Turning the Switch to ESG: The Need for Collaboration
For a traditional portfolio manager, entering into the field of ESG starts with data. ESG scores aim at giving an overview of the ESG health of an issuer or asset, including controversy scores, CO2 emissions, or revenue exposure to sensitive activities such as coal and weapons production, etc. But asset managers can’t expect all their professionals to become ESG experts over the course of a few days (or even a few weeks or months).
Furthermore, ESG data should not be seen as just a simple addition to existing framework; it behaves fundamentally differently than traditional financial data, and more often than not, it demands full end-to-end rethinking of processes.

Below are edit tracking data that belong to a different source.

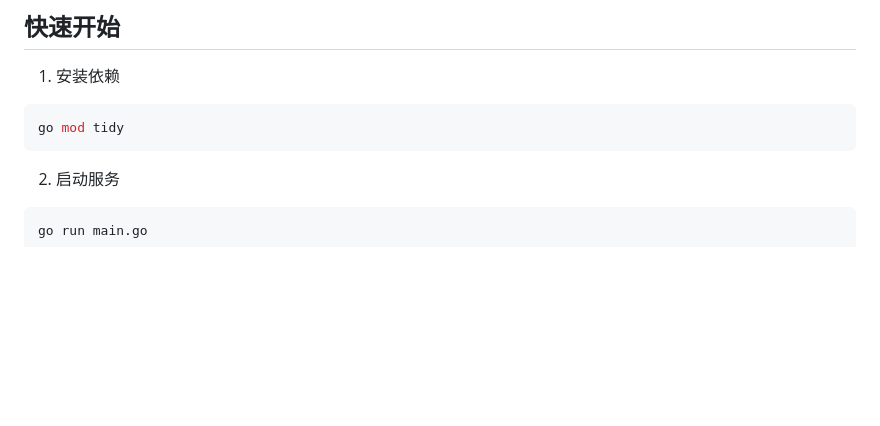
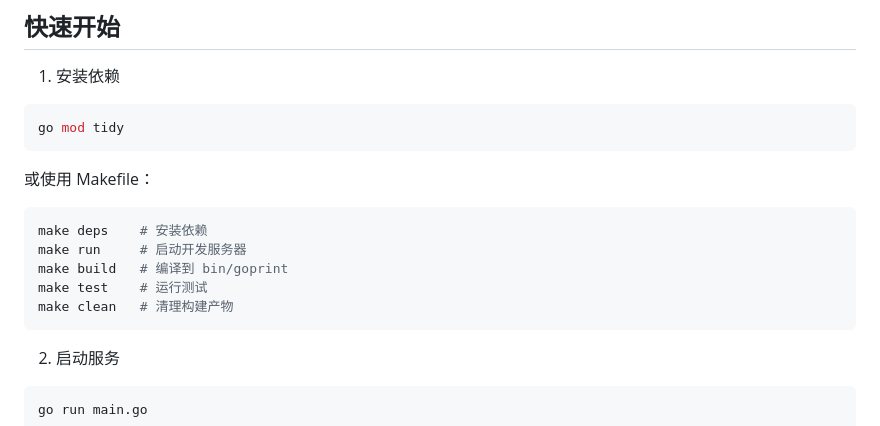
Before and after one commit to NJUPT-SAST/sast-printer, a Markdown page: README.md, the part around the change. GitHub-like rendering; blank space fills up the shorter version.

Commit message:
docs: update README and add CLAUDE.md for build commands and architecture overview

````diff
--- a/README.md
+++ b/README.md
@@ -36,6 +36,16 @@ GoPrint 是一个基于 Golang 的打印后端服务，通过 CUPS/IPP 与系统
 
 ```bash
 go mod tidy
+```
+
+或使用 Makefile：
+
+```bash
+make deps    # 安装依赖
+make run     # 启动开发服务器
+make build   # 编译到 bin/goprint
+make test    # 运行测试
+make clean   # 清理构建产物
 ```
 
 2. 启动服务
````
Also changed, not shown: CLAUDE.md (added, +72 -0 lines).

If the ambition is to manage portfolios with the objective of alignment with a 2° scenario, should this link to the exclusion of full sectors — and is that manageable from a liquidity and diversification standpoint? What are the appropriate indicators and how do they fit in with traditional financial indicators? Are their ways of developing proprietary signals to give forward views on stock or yield-curve evolution based on environmental performance?

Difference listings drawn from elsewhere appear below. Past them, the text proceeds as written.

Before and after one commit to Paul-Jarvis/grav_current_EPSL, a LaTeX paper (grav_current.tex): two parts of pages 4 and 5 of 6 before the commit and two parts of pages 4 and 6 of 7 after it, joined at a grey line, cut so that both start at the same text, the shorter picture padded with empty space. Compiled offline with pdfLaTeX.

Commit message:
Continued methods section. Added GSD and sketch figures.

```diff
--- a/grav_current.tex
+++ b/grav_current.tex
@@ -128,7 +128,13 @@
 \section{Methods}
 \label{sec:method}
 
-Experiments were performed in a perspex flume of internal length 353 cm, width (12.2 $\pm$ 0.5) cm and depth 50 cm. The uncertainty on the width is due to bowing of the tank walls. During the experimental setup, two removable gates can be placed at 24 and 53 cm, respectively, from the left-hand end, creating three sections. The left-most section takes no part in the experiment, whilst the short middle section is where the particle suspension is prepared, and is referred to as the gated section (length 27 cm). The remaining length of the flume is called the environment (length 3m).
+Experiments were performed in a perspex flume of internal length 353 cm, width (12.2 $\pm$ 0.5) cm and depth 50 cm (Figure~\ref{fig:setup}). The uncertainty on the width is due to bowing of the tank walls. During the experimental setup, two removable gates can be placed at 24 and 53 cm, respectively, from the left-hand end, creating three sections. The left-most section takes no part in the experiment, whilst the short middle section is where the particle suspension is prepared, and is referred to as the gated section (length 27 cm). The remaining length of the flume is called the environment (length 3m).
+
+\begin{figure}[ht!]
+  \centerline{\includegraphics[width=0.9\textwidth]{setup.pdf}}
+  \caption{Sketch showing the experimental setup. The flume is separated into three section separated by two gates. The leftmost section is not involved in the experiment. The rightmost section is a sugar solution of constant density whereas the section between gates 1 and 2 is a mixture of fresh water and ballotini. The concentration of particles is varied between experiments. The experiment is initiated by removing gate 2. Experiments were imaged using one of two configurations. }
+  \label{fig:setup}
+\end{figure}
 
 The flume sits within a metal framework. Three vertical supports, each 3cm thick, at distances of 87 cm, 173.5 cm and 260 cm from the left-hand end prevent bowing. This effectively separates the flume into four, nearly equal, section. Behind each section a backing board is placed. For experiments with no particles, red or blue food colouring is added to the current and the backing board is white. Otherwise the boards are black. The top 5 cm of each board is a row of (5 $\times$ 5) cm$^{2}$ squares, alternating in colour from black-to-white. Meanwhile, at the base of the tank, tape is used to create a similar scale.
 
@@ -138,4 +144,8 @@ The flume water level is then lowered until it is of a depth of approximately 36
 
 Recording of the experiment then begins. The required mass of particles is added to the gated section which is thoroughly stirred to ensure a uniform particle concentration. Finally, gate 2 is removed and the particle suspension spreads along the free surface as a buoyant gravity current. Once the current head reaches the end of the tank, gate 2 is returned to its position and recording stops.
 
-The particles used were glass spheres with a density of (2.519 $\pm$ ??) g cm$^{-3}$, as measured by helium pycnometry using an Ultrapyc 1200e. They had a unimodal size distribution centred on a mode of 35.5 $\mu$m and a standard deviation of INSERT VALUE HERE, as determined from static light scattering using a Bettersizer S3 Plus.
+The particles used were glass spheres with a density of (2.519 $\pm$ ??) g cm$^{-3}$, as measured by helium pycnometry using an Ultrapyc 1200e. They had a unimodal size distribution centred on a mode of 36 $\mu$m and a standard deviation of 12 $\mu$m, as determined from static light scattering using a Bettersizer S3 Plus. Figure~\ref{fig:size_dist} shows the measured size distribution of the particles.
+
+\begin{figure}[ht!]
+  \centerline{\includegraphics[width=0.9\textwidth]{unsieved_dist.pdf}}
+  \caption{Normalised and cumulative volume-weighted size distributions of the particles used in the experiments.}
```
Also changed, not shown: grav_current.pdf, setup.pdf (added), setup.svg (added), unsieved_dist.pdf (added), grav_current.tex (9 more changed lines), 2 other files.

Putting such frameworks in place requires bringing together ESG experts along with traditional portfolio managers, portfolio engineers, and operation process owners around the same environment to jointly build the right models. Keeping this topic a specialist one is a tempting route, but it will not produce the internal buy-in nor the models that can, in the long run, deliver true ESG risk-adjusted performance.
Sharing the Right ESG Impact View
The ultimate objective of responsible investment is to better hedge investors versus emerging ESG risks, aligning their investments with their own beliefs. This might mean covering desire to disinvest from controversial activities such as coal production, tar sands, weaponry, palm oil, or to actively tune exposure toward social wellbeing, green activities development, gender balance, etc.
ESG topics don’t stop with asset classes. A growing demand is emerging for cross-asset class views with consolidated perspectives on risks and exposures (beyond traditional ways of reporting and managing assets). To develop this type of ESG fiduciary and advisory service, asset managers will need to build new models as well as demonstrate agility to preserve their operational core foundations while building views and advice adapted to the specific demands of their clients.
Working with traditional frameworks will not solve this complex equation. New data types will need to play a role, along with new types of stress tests and models to help clients make the appropriate decisions. Fully preparing all business lines to foster these models and demonstrating proactive advice to clients using resulting learnings will be among key ingredients to emerge as true ESG leaders.
The Bottom Line
Most asset managers — not to mention investors — are only starting their journey on ESG. The topic remains a true shape-shifter, supported by strong local specificities, which makes it all the more difficult to capture. That makes it even more important to recognize the inherent complexity of the topic and the need to root answers in:
- Solid data and modeling foundations, combined with...
- Collaboration across all experts